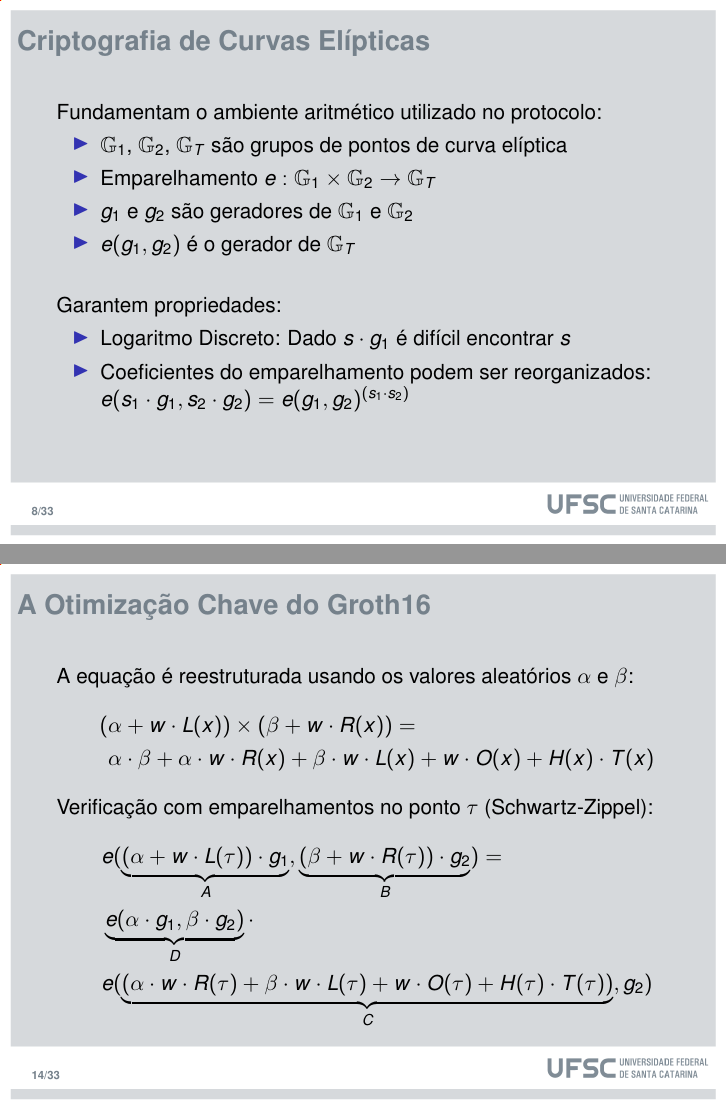
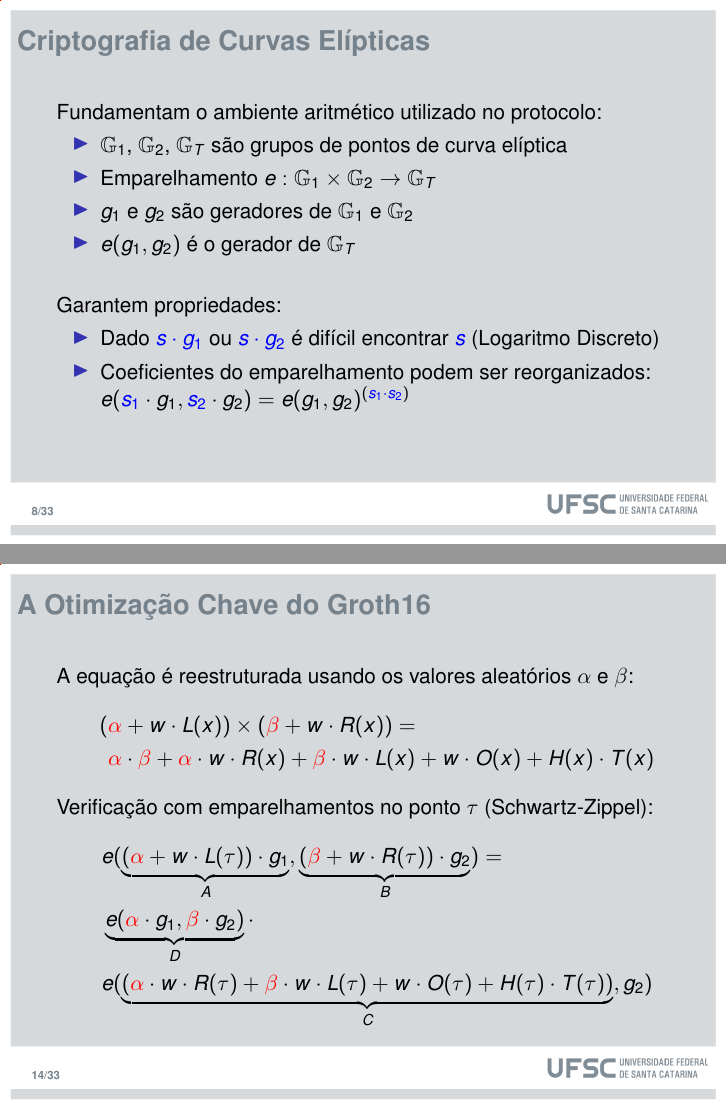
Before and after one commit to AlexDavisNeuwiem/TCC-Slides, LaTeX slides (Main.tex): pages 8 and 14 of 34, joined at a grey line. Compiled offline with pdfLaTeX.

Commit message:
Aprimora slides

```diff
--- a/Main.tex
+++ b/Main.tex
@@ -218,8 +218,8 @@ Fundamentam o ambiente aritmético utilizado no protocolo:
 \vspace{0.5cm}
 Garantem propriedades:
   \begin{itemize}
-      \item Logaritmo Discreto: Dado $s \cdot g_1$ é difícil encontrar $s$
-      \item Coeficientes do emparelhamento podem ser reorganizados: $e(s_1 \cdot g_1, s_2 \cdot g_2) = e(g_1, g_2)^{(s_1 \cdot s_2)}$
+      \item Dado \textcolor{blue}{$s \cdot g_1$} ou \textcolor{blue}{$s \cdot g_2$} é difícil encontrar \textcolor{blue}{$s$} (Logaritmo Discreto)
+      \item Coeficientes do emparelhamento podem ser reorganizados: $e(\textcolor{blue}{s_1} \cdot g_1, \textcolor{blue}{s_2} \cdot g_2) = e(g_1, g_2)^{(\textcolor{blue}{s_1 \cdot s_2})}$
   \end{itemize}
 \end{frame}
 
@@ -379,16 +379,16 @@ Note que L(x), R(x), O(x) e T(x) são públicos e apenas um provador honesto pod
 \begin{frame}{A Otimização Chave do Groth16}
 A equação é reestruturada usando os valores aleatórios $\alpha$ e $\beta$:
 \begin{align*}
-( &\alpha + w \cdot L(x)) \times (\beta + w \cdot R(x)) = \\
-&\alpha \cdot \beta + \alpha \cdot w \cdot R(x) + \beta \cdot w \cdot L(x) + w \cdot O(x) + H(x) \cdot T(x)
+( &\textcolor{red}{\alpha} + w \cdot L(x)) \times (\textcolor{red}{\beta} + w \cdot R(x)) = \\
+&\textcolor{red}{\alpha} \cdot \textcolor{red}{\beta} + \textcolor{red}{\alpha} \cdot w \cdot R(x) + \textcolor{red}{\beta} \cdot w \cdot L(x) + w \cdot O(x) + H(x) \cdot T(x)
 \end{align*}
 
 Verificação com emparelhamentos no ponto $\tau$ (Schwartz-Zippel):
 \begin{align*}
-& e(\underbrace{ \left( \alpha + w \cdot L(\tau) \right) \cdot g_1 }_{A},
-\underbrace{ \left( \beta + w \cdot R(\tau) \right) \cdot g_2 }_{B}) = \\
-& \underbrace{e(\alpha \cdot g_1, \beta \cdot g_2)}_{D} \cdot \\
-& e(\underbrace{\left( \alpha \cdot w \cdot R(\tau) + \beta \cdot w \cdot L(\tau) + w \cdot O(\tau) + H(\tau) \cdot T(\tau) \right)}_{C}, g_2)
+& e(\underbrace{ \left( \textcolor{red}{\alpha} + w \cdot L(\tau) \right) \cdot g_1 }_{A},
+\underbrace{ \left( \textcolor{red}{\beta} + w \cdot R(\tau) \right) \cdot g_2 }_{B}) = \\
+& \underbrace{e(\textcolor{red}{\alpha} \cdot g_1, \textcolor{red}{\beta} \cdot g_2)}_{D} \cdot \\
+& e(\underbrace{\left( \textcolor{red}{\alpha} \cdot w \cdot R(\tau) + \textcolor{red}{\beta} \cdot w \cdot L(\tau) + w \cdot O(\tau) + H(\tau) \cdot T(\tau) \right)}_{C}, g_2)
 \end{align*}
 
 \end{frame}
```
Also changed, not shown: Main.pdf, Main.tex (2 more changed lines).
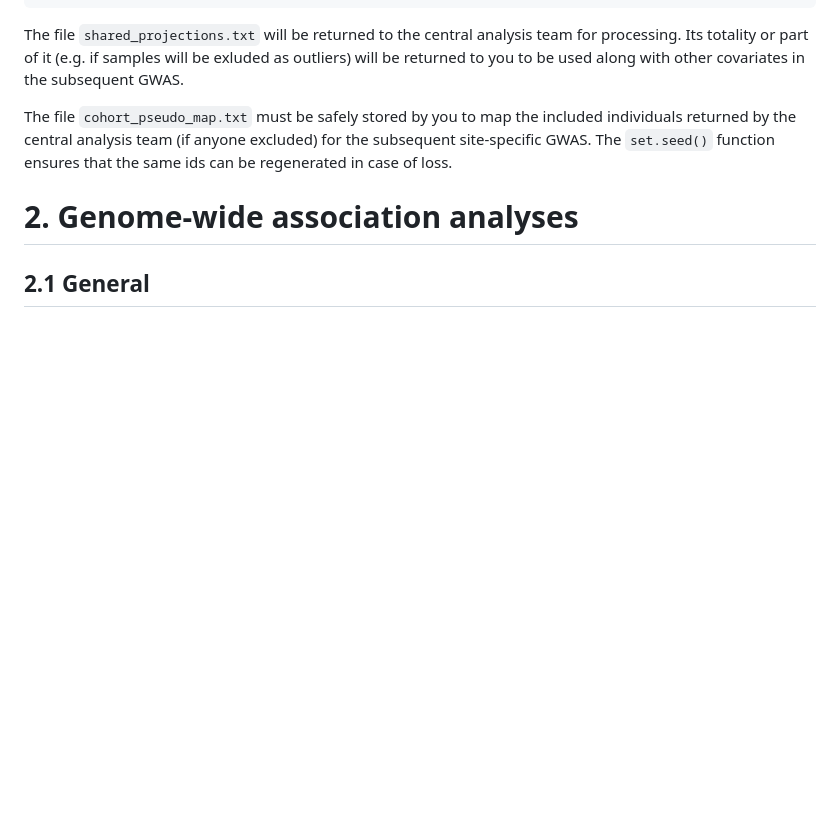
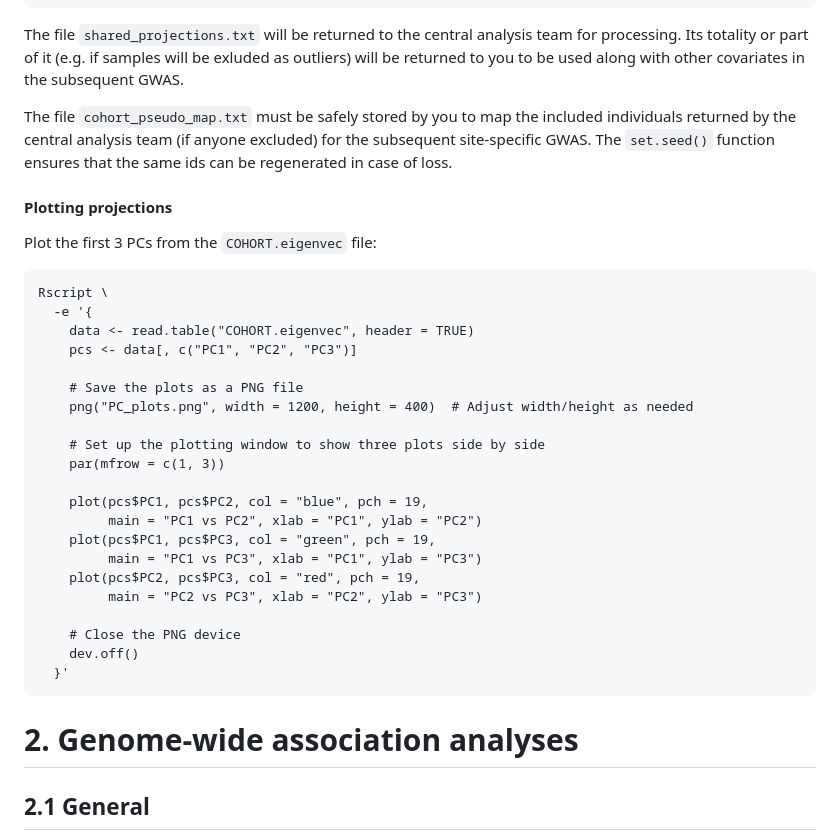
Before and after one commit to moulos-lab/better4u, a Markdown page: 01_genetic_data_analysis_plan/README.md, the part around the change. Drawn GitHub-style; blank space fills up the shorter version.

Commit message:
Added Plotting projections section

````diff
--- a/01_genetic_data_analysis_plan/README.md
+++ b/01_genetic_data_analysis_plan/README.md
@@ -1283,6 +1283,34 @@ included individuals returned by the central analysis team (if anyone excluded)
 for the subsequent site-specific GWAS. The `set.seed()` function ensures that
 the same ids can be regenerated in case of loss.
 
+#### Plotting projections
+
+Plot the first 3 PCs from the `COHORT.eigenvec` file:
+
+```
+Rscript \
+  -e '{
+    data <- read.table("COHORT.eigenvec", header = TRUE)
+    pcs <- data[, c("PC1", "PC2", "PC3")]
+
+    # Save the plots as a PNG file
+    png("PC_plots.png", width = 1200, height = 400)  # Adjust width/height as needed
+
+    # Set up the plotting window to show three plots side by side
+    par(mfrow = c(1, 3))
+
+    plot(pcs$PC1, pcs$PC2, col = "blue", pch = 19,
+         main = "PC1 vs PC2", xlab = "PC1", ylab = "PC2")
+    plot(pcs$PC1, pcs$PC3, col = "green", pch = 19,
+         main = "PC1 vs PC3", xlab = "PC1", ylab = "PC3")
+    plot(pcs$PC2, pcs$PC3, col = "red", pch = 19,
+         main = "PC2 vs PC3", xlab = "PC2", ylab = "PC3")
+
+    # Close the PNG device
+    dev.off()
+  }'
+```
+
 # 2. Genome-wide association analyses
 
 ## 2.1 General
````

===============

What needs to be done ▸ The data must be printed exactly, image-free.

Finished exercise ▸
Before and after one commit to AlexDavisNeuwiem/TCC-Slides, LaTeX slides (Main.tex): pages 8 and 14 of 34, joined at a grey line. Compiled offline with pdfLaTeX.

Commit message:
Aprimora slides

```diff
--- a/Main.tex
+++ b/Main.tex
@@ -218,8 +218,8 @@ Fundamentam o ambiente aritmético utilizado no protocolo:
 \vspace{0.5cm}
 Garantem propriedades:
   \begin{itemize}
-      \item Logaritmo Discreto: Dado $s \cdot g_1$ é difícil encontrar $s$
-      \item Coeficientes do emparelhamento podem ser reorganizados: $e(s_1 \cdot g_1, s_2 \cdot g_2) = e(g_1, g_2)^{(s_1 \cdot s_2)}$
+      \item Dado \textcolor{blue}{$s \cdot g_1$} ou \textcolor{blue}{$s \cdot g_2$} é difícil encontrar \textcolor{blue}{$s$} (Logaritmo Discreto)
+      \item Coeficientes do emparelhamento podem ser reorganizados: $e(\textcolor{blue}{s_1} \cdot g_1, \textcolor{blue}{s_2} \cdot g_2) = e(g_1, g_2)^{(\textcolor{blue}{s_1 \cdot s_2})}$
   \end{itemize}
 \end{frame}
 
@@ -379,16 +379,16 @@ Note que L(x), R(x), O(x) e T(x) são públicos e apenas um provador honesto pod
 \begin{frame}{A Otimização Chave do Groth16}
 A equação é reestruturada usando os valores aleatórios $\alpha$ e $\beta$:
 \begin{align*}
-( &\alpha + w \cdot L(x)) \times (\beta + w \cdot R(x)) = \\
-&\alpha \cdot \beta + \alpha \cdot w \cdot R(x) + \beta \cdot w \cdot L(x) + w \cdot O(x) + H(x) \cdot T(x)
+( &\textcolor{red}{\alpha} + w \cdot L(x)) \times (\textcolor{red}{\beta} + w \cdot R(x)) = \\
+&\textcolor{red}{\alpha} \cdot \textcolor{red}{\beta} + \textcolor{red}{\alpha} \cdot w \cdot R(x) + \textcolor{red}{\beta} \cdot w \cdot L(x) + w \cdot O(x) + H(x) \cdot T(x)
 \end{align*}
 
 Verificação com emparelhamentos no ponto $\tau$ (Schwartz-Zippel):
 \begin{align*}
-& e(\underbrace{ \left( \alpha + w \cdot L(\tau) \right) \cdot g_1 }_{A},
-\underbrace{ \left( \beta + w \cdot R(\tau) \right) \cdot g_2 }_{B}) = \\
-& \underbrace{e(\alpha \cdot g_1, \beta \cdot g_2)}_{D} \cdot \\
-& e(\underbrace{\left( \alpha \cdot w \cdot R(\tau) + \beta \cdot w \cdot L(\tau) + w \cdot O(\tau) + H(\tau) \cdot T(\tau) \right)}_{C}, g_2)
+& e(\underbrace{ \left( \textcolor{red}{\alpha} + w \cdot L(\tau) \right) \cdot g_1 }_{A},
+\underbrace{ \left( \textcolor{red}{\beta} + w \cdot R(\tau) \right) \cdot g_2 }_{B}) = \\
+& \underbrace{e(\textcolor{red}{\alpha} \cdot g_1, \textcolor{red}{\beta} \cdot g_2)}_{D} \cdot \\
+& e(\underbrace{\left( \textcolor{red}{\alpha} \cdot w \cdot R(\tau) + \textcolor{red}{\beta} \cdot w \cdot L(\tau) + w \cdot O(\tau) + H(\tau) \cdot T(\tau) \right)}_{C}, g_2)
 \end{align*}
 
 \end{frame}
```
Also changed, not shown: Main.pdf, Main.tex (2 more changed lines).
Before and after one commit to moulos-lab/better4u, a Markdown page: 01_genetic_data_analysis_plan/README.md, the part around the change. Drawn GitHub-style; blank space fills up the shorter version.

Commit message:
Added Plotting projections section

````diff
--- a/01_genetic_data_analysis_plan/README.md
+++ b/01_genetic_data_analysis_plan/README.md
@@ -1283,6 +1283,34 @@ included individuals returned by the central analysis team (if anyone excluded)
 for the subsequent site-specific GWAS. The `set.seed()` function ensures that
 the same ids can be regenerated in case of loss.
 
+#### Plotting projections
+
+Plot the first 3 PCs from the `COHORT.eigenvec` file:
+
+```
+Rscript \
+  -e '{
+    data <- read.table("COHORT.eigenvec", header = TRUE)
+    pcs <- data[, c("PC1", "PC2", "PC3")]
+
+    # Save the plots as a PNG file
+    png("PC_plots.png", width = 1200, height = 400)  # Adjust width/height as needed
+
+    # Set up the plotting window to show three plots side by side
+    par(mfrow = c(1, 3))
+
+    plot(pcs$PC1, pcs$PC2, col = "blue", pch = 19,
+         main = "PC1 vs PC2", xlab = "PC1", ylab = "PC2")
+    plot(pcs$PC1, pcs$PC3, col = "green", pch = 19,
+         main = "PC1 vs PC3", xlab = "PC1", ylab = "PC3")
+    plot(pcs$PC2, pcs$PC3, col = "red", pch = 19,
+         main = "PC2 vs PC3", xlab = "PC2", ylab = "PC3")
+
+    # Close the PNG device
+    dev.off()
+  }'
+```
+
 # 2. Genome-wide association analyses
 
 ## 2.1 General
````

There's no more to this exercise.